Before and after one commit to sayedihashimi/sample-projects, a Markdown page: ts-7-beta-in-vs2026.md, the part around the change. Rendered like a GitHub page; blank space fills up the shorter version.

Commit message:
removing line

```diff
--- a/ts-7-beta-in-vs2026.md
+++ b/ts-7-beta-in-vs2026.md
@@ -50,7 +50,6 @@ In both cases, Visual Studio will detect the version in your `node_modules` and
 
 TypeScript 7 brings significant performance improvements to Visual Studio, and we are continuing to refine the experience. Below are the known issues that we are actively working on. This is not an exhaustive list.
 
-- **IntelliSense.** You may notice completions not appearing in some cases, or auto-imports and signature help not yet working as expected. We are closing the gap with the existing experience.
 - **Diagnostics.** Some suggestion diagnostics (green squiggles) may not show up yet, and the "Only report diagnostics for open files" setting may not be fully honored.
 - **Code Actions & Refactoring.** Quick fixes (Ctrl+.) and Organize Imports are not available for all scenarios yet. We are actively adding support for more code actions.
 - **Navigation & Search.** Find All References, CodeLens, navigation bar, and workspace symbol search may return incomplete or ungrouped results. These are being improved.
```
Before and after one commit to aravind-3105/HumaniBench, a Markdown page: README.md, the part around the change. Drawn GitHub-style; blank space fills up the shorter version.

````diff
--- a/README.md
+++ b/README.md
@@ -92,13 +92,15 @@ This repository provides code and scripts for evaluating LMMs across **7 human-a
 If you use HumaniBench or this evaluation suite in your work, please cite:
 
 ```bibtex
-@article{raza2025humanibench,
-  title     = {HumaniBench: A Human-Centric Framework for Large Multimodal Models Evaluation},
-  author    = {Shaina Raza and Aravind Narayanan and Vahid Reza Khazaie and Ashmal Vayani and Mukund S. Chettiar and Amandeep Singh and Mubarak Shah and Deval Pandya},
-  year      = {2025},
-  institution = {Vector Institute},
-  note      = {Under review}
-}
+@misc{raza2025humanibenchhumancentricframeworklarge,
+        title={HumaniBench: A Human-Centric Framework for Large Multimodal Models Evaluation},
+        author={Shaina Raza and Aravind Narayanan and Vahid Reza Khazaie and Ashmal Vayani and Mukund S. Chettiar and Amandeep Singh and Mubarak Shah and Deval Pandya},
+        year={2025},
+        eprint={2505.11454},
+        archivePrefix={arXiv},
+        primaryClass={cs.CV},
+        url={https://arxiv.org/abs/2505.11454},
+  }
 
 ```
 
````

____

TASK INSTRUCTIONS
Pick each line holding the word "README" out of the listing.

SOLUTION TO THIS TASK
Before and after one commit to aravind-3105/HumaniBench, a Markdown page: README.md, the part around the change. Drawn GitHub-style; blank space fills up the shorter version.
--- a/README.md
+++ b/README.md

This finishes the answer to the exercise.